Most of the dangerous bacteria get on the surface of beef during the slaughtering and butcheing process.
In the case of ground beef, the bacteria is mixed into the center of the mass of ground beef, and becomes difficult to kill. It doesn't breed faster or easier -- it's just more difficult to kill with cooking. Because of the temperatures, there is a significant possiblity that harmful bacteria created large enough populations to be dangerous in an part of the mass that cannot be rendered safe by cooking. Consequently the ground beef should be thrown out.
On the other hand, the rest of the meat is probably okay -- within limits. Yes, it's outside of FDA protocols, but ...

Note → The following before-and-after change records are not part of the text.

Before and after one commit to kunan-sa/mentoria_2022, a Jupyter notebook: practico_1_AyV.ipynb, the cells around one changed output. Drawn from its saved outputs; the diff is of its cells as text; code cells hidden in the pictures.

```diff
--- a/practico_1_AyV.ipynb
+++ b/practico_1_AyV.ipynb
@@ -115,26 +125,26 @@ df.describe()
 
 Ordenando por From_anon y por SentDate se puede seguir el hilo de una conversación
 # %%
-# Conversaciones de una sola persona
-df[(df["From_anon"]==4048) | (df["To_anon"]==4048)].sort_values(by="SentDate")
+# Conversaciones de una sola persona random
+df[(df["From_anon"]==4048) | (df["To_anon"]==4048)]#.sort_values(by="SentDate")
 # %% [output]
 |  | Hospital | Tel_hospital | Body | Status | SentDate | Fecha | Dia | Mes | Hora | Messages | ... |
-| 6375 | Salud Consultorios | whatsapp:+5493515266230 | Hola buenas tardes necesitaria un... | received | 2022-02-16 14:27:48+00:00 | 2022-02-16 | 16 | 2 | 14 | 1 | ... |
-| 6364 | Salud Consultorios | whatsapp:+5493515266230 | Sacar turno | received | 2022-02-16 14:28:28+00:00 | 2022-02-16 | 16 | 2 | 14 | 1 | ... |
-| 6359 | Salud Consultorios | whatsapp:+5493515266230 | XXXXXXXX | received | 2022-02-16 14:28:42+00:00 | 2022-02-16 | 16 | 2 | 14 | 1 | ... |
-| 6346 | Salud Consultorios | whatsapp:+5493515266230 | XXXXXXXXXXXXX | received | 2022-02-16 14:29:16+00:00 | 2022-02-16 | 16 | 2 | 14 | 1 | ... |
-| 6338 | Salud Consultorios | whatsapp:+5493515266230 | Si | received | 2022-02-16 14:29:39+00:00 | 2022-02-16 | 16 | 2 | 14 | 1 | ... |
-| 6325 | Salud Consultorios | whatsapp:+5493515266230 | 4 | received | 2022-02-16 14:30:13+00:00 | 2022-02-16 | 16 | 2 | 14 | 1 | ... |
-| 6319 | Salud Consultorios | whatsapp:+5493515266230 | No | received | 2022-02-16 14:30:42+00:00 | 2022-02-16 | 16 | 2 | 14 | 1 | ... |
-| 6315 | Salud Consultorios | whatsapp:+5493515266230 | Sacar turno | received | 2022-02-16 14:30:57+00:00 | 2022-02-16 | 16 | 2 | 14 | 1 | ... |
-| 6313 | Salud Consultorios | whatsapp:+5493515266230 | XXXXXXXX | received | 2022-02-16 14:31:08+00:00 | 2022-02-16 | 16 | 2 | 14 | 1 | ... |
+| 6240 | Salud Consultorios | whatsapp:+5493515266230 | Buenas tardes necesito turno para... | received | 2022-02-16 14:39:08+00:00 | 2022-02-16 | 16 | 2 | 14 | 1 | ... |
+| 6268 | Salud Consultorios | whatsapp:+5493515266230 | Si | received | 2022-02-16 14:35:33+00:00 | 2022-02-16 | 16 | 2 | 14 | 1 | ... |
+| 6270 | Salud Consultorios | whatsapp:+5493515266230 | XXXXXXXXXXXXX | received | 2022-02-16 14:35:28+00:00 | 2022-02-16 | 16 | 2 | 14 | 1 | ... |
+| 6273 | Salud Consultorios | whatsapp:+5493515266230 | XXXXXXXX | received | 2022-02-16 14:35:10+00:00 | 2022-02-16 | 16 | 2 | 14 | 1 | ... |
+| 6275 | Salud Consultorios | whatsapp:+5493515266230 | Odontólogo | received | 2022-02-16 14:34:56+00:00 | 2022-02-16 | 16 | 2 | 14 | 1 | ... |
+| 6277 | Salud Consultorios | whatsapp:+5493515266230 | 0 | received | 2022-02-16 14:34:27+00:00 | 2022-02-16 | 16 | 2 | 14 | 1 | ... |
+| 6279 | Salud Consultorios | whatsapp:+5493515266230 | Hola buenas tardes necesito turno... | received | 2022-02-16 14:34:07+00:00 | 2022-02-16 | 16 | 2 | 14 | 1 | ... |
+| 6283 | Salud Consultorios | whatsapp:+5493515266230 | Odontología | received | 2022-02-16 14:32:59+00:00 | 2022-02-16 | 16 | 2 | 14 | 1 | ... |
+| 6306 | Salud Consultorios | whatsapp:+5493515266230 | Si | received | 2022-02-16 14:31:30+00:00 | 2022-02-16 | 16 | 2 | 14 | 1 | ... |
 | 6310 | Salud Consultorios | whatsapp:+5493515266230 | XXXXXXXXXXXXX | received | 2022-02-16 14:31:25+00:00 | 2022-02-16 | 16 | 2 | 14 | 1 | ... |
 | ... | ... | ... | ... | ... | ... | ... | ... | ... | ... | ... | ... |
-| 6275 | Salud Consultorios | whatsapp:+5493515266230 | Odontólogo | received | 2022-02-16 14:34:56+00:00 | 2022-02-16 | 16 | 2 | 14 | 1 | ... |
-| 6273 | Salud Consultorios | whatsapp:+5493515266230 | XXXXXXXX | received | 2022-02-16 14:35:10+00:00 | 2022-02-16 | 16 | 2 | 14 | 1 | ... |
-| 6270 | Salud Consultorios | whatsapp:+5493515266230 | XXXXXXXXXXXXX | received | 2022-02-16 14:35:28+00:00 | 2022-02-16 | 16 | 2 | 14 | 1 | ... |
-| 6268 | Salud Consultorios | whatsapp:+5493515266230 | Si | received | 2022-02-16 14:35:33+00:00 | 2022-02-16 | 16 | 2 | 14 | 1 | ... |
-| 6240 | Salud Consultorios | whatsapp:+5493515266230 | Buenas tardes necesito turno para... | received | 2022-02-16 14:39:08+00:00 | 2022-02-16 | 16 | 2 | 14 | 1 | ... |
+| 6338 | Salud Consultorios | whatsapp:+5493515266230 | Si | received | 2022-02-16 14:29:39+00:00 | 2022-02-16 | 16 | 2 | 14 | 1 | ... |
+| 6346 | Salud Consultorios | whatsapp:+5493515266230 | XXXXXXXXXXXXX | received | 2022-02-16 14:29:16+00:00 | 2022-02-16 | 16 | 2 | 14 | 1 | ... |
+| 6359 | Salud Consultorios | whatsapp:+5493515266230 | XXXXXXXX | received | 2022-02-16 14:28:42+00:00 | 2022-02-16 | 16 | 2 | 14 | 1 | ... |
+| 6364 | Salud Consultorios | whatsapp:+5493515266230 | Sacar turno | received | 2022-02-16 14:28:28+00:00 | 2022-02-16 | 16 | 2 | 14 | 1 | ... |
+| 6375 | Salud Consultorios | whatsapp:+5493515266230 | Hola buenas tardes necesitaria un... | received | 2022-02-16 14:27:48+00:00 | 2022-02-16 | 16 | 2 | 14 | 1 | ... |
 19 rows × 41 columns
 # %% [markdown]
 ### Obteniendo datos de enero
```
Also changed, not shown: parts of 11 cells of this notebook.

Don't serve to any of the "verys." I.e., very old, very young, very sick, and very sensitive. Don't serve to paying customers. Rinse the meat before using. Inspect it carefully. Cook to well done. Test it on your in-laws. You'll be fine.
The meat was cold when you got it and took some time to reach temperatures at which bacteria breed. The "forties" ruile is well and good, but bacteria breed more quickly at higher temperatures. It took awhile for even the surface of your meat get warm enough to get breeding going at a significant rate.
The meat was "vacuum packed." Well maybe not an absolute vaccum -- but low atmosphere, anyway. This does two things. Aerobic bacteria can't breed. Anaerobic bacteria can, but they leave a tell tale sign. They produce gas as a byproduct of activity and will cause the package to swell. Three other signs of a dangerously high level of bacteria are color, texture, and smell. If you notice anything wrong -- toss it.
It may not be "right," but it's real.